Mahatma Gandhi University authorities are under pressure from a section of private managements to delink new generation courses from the Centralised Admission Process (CAP).
According to Vice-Chancellor A.V. George, no decision has yet been taken on the subject. He said managements were unanimous in their demand for the move as inordinate delay in the admission process resulted in more than half of the seats lying vacant in their institutions. A three-member sub-committee of the Syndicate has been formed to look into the matter and to find an alternative method to conduct admissions.
Proposals include scrapping the entrance examination, handing over the admission process to the managements and giving them rights over vacant seats. If the move to delink new generation programmes from CAP succeeds, then managements would get admission rights over more than 6,000 seats, spread over a dozen postgraduate programmes including MSW, M.Sc. in Microbiology, Biotechnology, Bioinformatics.
Rajan Varughese, former Pro Vice-Chancellor, told The Hindu the move would have serious implications. Students from different undergraduate programmes apply for at least one PG programme. The entrance test is conducted to find a common denominator to grade students. “Scrapping the entrance test will deny students the right to gain admission. Handing over the admission rights to private managements cannot be justified,” Dr. Varughese said.
The university had acquired the right after a legal battle in the Supreme Court, he said. A section of the private managements had opposed the introduction of the single window system and took legal recourse to challenge it. Rajan Gurukkal, the then Vice-Chancellor, took the unprecedented step of moving the Supreme Court and got a favourable verdict.

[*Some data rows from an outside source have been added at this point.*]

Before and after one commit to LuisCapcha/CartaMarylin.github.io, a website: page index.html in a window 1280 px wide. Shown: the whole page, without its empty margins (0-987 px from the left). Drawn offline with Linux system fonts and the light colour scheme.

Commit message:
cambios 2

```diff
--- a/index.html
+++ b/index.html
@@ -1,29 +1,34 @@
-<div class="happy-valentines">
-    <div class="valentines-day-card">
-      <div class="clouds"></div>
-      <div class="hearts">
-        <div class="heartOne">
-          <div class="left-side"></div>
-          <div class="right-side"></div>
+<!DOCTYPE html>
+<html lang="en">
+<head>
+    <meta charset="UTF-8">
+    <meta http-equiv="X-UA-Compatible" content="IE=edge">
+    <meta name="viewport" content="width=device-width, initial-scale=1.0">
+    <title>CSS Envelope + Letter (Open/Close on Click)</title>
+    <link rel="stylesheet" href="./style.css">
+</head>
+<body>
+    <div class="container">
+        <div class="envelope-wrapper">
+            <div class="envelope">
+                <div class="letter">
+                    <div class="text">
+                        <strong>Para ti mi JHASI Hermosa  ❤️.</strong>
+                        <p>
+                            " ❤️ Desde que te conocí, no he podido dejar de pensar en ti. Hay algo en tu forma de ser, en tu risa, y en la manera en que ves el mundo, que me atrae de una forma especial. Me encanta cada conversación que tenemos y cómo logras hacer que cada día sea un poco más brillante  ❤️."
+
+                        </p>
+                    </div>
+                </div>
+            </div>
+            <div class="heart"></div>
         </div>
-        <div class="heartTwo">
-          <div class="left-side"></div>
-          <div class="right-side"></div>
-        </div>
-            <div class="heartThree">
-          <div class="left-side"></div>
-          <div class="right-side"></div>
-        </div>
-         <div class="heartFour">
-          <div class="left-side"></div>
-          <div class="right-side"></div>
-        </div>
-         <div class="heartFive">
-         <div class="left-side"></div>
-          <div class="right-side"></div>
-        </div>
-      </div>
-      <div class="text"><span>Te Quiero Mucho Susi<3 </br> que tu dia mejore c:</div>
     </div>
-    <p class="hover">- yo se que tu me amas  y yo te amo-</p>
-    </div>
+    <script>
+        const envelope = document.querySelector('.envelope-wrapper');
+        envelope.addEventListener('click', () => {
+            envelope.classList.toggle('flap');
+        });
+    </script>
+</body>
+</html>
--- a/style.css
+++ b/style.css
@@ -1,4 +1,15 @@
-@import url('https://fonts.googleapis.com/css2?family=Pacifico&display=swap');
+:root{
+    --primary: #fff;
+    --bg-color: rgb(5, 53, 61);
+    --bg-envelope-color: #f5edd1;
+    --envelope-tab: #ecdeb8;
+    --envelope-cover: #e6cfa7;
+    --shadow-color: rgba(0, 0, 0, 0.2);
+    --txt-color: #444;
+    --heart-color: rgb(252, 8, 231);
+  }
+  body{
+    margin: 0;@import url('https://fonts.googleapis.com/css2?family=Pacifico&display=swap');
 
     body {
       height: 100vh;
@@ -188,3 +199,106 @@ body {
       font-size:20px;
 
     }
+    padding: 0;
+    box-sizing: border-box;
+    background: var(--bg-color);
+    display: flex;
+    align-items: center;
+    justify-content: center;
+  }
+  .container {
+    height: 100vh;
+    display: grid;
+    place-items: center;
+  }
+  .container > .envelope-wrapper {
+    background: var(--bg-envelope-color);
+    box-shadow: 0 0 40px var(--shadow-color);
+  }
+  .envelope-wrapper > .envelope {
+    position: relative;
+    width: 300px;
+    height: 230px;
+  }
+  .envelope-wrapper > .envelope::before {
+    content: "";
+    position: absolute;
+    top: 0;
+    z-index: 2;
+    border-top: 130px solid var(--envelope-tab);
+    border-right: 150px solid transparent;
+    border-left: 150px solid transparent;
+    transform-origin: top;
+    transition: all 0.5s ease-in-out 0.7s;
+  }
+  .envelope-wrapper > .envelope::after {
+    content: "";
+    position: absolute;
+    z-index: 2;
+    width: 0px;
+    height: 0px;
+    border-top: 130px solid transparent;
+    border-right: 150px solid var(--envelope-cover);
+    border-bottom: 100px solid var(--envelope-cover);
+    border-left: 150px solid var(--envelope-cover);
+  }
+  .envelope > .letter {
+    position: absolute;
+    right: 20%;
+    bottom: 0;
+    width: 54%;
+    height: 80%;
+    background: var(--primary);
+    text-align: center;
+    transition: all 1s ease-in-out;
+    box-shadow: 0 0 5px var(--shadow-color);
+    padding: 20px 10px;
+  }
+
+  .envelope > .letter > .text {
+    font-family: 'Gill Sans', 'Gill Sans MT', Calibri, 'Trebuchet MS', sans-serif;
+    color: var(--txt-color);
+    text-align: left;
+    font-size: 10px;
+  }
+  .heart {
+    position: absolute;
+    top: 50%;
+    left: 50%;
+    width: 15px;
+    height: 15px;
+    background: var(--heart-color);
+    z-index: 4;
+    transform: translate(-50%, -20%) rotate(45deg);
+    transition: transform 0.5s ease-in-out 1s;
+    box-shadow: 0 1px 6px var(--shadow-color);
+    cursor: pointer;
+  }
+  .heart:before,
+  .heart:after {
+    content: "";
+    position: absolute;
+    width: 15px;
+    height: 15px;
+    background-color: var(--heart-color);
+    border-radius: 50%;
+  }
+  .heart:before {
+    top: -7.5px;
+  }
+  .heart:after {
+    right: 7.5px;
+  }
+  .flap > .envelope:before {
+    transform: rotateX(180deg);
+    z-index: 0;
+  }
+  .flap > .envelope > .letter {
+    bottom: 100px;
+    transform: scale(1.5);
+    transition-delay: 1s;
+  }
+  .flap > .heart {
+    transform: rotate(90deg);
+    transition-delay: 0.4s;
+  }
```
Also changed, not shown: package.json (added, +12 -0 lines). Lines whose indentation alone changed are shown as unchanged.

In an email interview, Prof. Gurukkal slammed the move. He said vested interests were behind it. Those rooting for the move were ignorant its academic, social and financial implications for the university

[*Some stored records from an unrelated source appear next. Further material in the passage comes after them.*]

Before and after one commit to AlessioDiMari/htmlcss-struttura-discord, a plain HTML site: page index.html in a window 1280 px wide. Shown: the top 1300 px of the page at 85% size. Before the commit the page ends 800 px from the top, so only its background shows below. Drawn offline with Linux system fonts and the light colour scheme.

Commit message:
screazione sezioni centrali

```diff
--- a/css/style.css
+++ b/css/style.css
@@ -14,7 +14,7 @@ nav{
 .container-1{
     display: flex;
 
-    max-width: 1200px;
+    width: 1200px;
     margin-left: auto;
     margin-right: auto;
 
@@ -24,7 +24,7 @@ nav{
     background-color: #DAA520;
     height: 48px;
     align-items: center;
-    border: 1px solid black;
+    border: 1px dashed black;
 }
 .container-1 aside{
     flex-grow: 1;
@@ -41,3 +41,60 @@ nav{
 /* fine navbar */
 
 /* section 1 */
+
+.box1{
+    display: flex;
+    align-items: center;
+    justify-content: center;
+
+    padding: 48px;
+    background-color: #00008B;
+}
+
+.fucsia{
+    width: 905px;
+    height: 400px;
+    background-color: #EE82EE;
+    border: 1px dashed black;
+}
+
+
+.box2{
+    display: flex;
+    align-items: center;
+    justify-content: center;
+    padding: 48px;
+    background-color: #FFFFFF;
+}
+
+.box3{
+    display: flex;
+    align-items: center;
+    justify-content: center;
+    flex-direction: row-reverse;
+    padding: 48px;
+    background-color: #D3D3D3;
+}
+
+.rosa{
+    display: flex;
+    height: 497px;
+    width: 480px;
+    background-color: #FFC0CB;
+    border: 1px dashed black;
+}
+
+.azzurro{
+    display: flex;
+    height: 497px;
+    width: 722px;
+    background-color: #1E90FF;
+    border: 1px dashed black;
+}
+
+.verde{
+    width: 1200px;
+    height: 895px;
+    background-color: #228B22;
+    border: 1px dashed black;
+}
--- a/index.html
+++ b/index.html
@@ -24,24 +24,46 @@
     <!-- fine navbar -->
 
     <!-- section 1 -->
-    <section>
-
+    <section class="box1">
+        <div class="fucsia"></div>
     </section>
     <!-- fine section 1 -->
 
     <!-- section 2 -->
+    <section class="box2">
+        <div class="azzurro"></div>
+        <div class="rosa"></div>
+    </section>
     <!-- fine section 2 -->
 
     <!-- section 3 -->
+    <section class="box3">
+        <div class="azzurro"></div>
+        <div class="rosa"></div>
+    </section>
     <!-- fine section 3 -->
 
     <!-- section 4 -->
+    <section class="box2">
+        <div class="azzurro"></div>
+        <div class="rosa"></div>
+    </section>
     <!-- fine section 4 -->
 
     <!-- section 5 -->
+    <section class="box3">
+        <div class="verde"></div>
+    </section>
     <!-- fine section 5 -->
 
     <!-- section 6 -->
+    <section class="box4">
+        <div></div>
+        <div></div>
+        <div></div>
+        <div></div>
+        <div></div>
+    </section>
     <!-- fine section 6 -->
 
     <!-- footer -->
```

“University authorities are trying to scuttle the university’s assurance of academic quality,” he said. He alleged that university bodies like the Syndicate were giving in to the ostensibly innocuous demands of the Catholic College Management. The bodies were unaware of that such demands would result in violation of reservation rules and exclusion of the socially backward.
“Democratisation of the admission procedure, transparency through technology and equal opportunity of admission to new generation programmes were what we achieved through CAP,” Prof. Gurukkal said.

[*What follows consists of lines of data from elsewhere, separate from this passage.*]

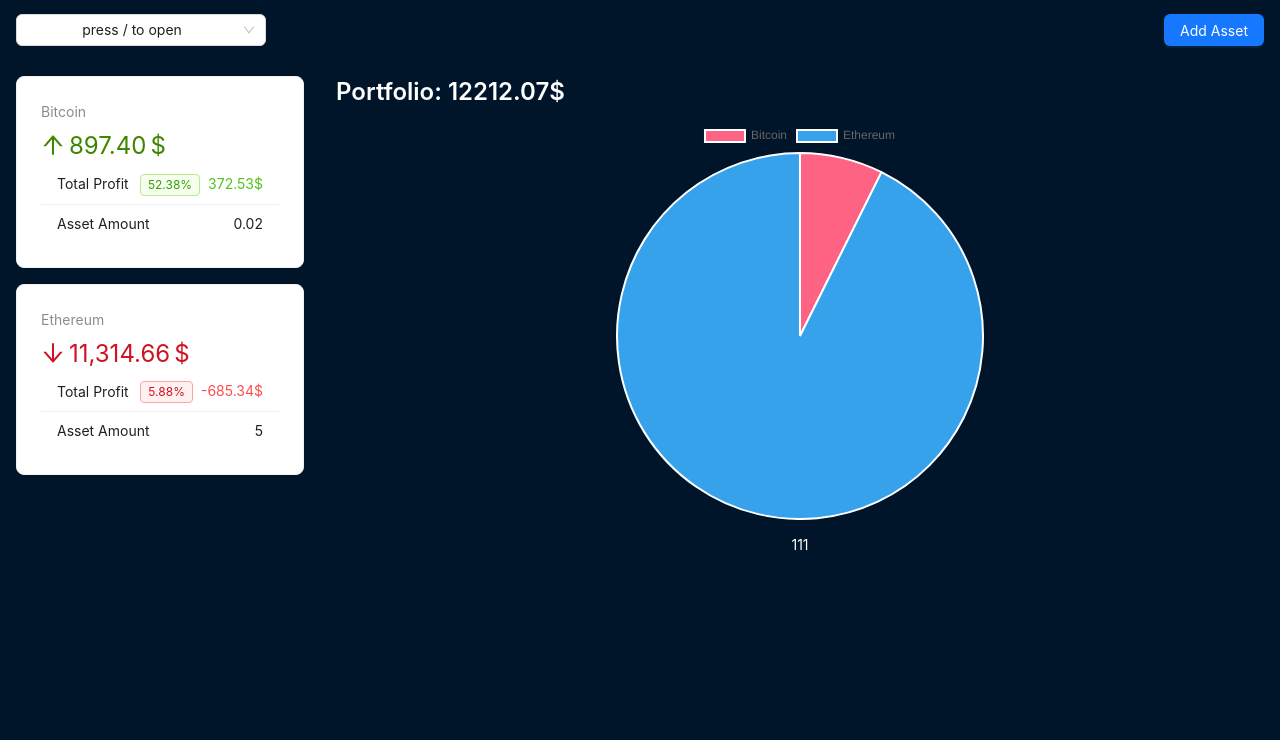
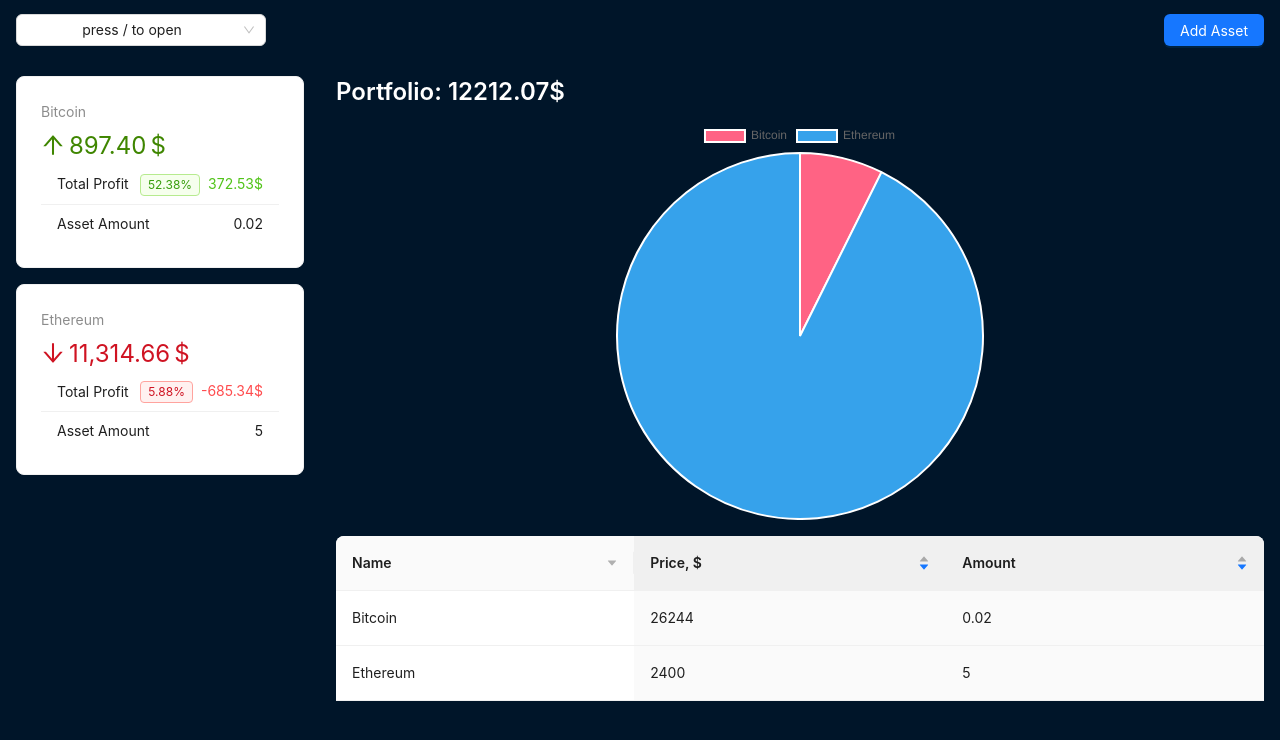
Before and after one commit to DmitriyStupin/crypto, a React (Vite) app: page / in a window 1280 px wide. Shown: the top 740 px of the page. Built offline with nearby package versions, Linux system fonts and the light colour scheme.

Commit message:
сделал динамическую таблицу

```diff
--- a/src/api.js
+++ b/src/api.js
@@ -4,7 +4,7 @@
   return new Promise(resolve => {
     setTimeout(() => {
       resolve(cryptoData)
-    }, 1)
+    }, 1500)
   })
 }
 
@@ -12,6 +12,6 @@
   return new Promise(resolve => {
     setTimeout(() => {
       resolve(cryptoAssets)
-    }, 2)
+    }, 2000)
   })
 }
--- a/src/components/AssetsTable.jsx
+++ b/src/components/AssetsTable.jsx
@@ -1,5 +1,41 @@
+import { Table } from 'antd';
+import { useCrypto } from '../context/crypto-context';
+const columns = [
+  {
+    title: 'Name',
+    dataIndex: 'name',
+    sorter: (a, b) => a.name.length - b.name.length,
+    sortDirections: ['descend'],
+  },
+  {
+    title: 'Price, $',
+    dataIndex: 'price',
+    defaultSortOrder: 'descend',
+    sorter: (a, b) => a.price - b.price,
+  },
+  {
+    title: 'Amount',
+    dataIndex: 'amount',
+    defaultSortOrder: 'descend',
+    sorter: (a, b) => a.amount - b.amount,
+  },
+];
+
 export default function AssetsTable() {
+  const { assets } = useCrypto()
+
+  const data = assets.map(a => ({
+    key: a.id,
+    name: a.name,
+    price: a.price,
+    amount: a.amount
+  }))
+
   return (
-    <div>111</div>
+    <Table
+      pagination={false}
+      columns={columns}
+      dataSource={data}
+    />
   )
 }
```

While most corporate managements welcomed CAP, Catholic managements had expressed their reservations resulting in the legal battle. However, the social implications of CAP were evident from the marked improvement in the intake of students from the SC and ST categories to the programmes. Supporters of CAP suspect the present move is aimed at weakening the provisions of the highly successful programme to suit a section of the private managements.